WORK TO BE COMPLETED:
Wherever the word "Homepage" appears in the entries, copy the whole line.

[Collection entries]

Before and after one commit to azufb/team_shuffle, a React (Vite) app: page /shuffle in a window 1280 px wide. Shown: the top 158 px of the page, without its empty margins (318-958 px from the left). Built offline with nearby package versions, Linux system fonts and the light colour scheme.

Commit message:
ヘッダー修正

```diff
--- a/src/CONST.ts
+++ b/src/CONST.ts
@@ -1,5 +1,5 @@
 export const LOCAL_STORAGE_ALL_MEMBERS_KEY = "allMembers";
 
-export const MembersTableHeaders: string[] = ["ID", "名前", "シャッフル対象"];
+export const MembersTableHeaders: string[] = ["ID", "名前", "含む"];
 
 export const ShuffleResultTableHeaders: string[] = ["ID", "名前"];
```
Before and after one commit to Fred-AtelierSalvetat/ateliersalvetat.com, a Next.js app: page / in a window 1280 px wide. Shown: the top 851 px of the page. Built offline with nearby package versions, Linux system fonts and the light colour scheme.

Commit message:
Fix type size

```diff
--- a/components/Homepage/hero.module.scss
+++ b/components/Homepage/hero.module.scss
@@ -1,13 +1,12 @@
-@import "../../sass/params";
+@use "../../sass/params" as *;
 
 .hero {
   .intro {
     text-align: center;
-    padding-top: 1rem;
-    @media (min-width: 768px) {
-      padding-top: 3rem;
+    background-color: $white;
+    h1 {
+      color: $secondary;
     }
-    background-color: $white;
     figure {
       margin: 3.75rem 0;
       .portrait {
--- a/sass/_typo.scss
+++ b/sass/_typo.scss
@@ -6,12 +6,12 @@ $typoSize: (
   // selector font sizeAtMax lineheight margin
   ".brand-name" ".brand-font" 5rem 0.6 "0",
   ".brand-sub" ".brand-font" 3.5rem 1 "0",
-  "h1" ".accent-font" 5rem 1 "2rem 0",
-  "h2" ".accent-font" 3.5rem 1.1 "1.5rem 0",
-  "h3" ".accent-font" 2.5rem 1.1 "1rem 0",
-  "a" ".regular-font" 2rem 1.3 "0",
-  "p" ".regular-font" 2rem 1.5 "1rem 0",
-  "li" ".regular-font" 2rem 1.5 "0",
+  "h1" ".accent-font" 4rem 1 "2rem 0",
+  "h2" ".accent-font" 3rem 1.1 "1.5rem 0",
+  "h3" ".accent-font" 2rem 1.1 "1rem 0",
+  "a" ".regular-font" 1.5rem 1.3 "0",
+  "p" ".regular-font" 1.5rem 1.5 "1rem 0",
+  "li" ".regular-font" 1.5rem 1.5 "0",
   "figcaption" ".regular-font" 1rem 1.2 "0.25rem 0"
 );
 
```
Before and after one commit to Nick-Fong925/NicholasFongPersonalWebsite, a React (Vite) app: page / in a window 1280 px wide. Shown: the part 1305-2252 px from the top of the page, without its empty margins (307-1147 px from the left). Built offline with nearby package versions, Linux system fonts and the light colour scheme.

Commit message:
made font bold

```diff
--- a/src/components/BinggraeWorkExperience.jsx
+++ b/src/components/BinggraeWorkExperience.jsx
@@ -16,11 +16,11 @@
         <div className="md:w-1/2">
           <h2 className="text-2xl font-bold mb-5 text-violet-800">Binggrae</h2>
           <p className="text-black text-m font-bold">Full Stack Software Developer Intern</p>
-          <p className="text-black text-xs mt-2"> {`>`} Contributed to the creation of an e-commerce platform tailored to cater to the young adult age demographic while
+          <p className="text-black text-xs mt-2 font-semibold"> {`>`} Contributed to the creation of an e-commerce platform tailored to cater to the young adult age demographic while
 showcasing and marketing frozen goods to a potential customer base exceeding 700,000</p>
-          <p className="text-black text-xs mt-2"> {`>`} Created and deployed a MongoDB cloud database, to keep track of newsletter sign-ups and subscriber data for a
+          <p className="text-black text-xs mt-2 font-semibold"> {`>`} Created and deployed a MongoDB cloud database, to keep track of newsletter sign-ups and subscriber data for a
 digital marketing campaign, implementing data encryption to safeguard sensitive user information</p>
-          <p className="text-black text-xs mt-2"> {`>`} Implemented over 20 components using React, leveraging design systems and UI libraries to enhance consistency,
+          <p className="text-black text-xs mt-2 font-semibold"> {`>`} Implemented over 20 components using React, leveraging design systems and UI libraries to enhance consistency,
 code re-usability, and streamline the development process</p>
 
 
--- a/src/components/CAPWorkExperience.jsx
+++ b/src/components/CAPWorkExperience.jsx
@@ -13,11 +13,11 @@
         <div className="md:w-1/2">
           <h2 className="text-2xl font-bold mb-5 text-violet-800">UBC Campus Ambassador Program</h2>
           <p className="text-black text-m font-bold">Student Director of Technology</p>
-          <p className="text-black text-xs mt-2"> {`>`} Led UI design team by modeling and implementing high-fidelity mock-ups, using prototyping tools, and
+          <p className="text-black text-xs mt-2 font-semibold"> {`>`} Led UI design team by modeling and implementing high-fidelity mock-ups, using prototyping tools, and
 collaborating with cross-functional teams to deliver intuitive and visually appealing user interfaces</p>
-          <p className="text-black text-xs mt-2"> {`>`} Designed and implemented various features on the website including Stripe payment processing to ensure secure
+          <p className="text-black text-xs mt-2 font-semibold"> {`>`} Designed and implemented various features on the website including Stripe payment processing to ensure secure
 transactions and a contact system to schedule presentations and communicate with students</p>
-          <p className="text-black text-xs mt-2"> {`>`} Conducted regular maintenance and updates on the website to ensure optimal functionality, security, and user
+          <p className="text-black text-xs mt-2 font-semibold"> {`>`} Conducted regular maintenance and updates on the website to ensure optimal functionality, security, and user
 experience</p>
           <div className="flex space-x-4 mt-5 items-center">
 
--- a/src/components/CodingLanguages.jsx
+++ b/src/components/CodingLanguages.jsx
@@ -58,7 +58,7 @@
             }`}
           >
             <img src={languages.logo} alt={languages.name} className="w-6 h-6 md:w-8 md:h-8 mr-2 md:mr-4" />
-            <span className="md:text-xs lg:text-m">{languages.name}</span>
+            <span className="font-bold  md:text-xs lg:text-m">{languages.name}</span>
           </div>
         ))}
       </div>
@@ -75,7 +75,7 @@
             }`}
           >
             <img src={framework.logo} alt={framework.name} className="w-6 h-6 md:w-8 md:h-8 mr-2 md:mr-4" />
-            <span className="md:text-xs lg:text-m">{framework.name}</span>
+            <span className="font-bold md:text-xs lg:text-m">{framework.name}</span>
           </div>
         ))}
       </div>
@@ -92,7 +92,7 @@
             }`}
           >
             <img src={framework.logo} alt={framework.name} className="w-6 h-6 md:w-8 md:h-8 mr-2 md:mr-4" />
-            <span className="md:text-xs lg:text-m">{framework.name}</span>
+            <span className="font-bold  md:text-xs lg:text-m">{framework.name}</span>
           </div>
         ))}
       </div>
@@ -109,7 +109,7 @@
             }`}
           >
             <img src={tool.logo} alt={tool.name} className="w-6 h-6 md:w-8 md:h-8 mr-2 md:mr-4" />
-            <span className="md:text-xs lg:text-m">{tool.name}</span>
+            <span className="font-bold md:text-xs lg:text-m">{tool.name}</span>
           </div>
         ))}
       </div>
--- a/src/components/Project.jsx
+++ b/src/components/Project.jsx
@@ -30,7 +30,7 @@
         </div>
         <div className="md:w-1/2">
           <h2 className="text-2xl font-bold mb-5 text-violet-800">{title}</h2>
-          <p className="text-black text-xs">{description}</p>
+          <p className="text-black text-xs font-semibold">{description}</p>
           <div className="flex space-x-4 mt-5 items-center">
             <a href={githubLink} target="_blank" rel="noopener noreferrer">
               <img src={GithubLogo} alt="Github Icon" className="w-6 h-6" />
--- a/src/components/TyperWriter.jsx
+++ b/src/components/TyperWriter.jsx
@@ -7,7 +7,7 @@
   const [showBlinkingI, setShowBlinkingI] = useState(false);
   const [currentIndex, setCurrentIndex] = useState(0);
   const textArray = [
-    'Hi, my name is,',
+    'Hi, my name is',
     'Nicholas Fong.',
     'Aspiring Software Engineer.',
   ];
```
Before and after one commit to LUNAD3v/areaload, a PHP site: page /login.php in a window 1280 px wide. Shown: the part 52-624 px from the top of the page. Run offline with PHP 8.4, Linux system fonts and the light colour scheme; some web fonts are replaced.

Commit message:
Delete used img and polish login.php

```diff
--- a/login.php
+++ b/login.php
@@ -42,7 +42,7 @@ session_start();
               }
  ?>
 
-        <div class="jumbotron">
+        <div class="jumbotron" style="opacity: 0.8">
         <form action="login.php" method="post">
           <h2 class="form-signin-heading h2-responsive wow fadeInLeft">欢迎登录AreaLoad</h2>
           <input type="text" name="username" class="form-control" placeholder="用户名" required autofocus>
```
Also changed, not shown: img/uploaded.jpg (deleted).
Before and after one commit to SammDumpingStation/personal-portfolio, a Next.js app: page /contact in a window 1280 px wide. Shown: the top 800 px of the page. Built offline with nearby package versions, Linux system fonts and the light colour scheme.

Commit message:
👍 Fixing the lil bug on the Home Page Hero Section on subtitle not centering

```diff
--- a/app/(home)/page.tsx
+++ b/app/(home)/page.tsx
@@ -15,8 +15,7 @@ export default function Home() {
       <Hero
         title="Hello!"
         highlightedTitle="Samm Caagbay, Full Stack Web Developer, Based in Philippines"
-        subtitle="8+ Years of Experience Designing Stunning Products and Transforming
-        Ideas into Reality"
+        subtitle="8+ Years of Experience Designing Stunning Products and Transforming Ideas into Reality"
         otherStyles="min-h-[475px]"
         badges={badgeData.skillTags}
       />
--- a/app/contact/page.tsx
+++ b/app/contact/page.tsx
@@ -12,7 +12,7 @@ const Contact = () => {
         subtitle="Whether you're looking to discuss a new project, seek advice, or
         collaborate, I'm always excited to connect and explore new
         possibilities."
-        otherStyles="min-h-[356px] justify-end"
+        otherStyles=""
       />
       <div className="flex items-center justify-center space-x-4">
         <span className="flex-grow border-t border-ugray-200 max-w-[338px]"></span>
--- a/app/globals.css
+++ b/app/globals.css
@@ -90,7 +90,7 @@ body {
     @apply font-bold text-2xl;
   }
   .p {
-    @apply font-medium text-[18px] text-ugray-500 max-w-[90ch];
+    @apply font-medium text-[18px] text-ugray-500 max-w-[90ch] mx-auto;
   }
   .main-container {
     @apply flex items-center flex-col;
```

THE ANSWER:
--- a/components/Homepage/hero.module.scss
+++ b/components/Homepage/hero.module.scss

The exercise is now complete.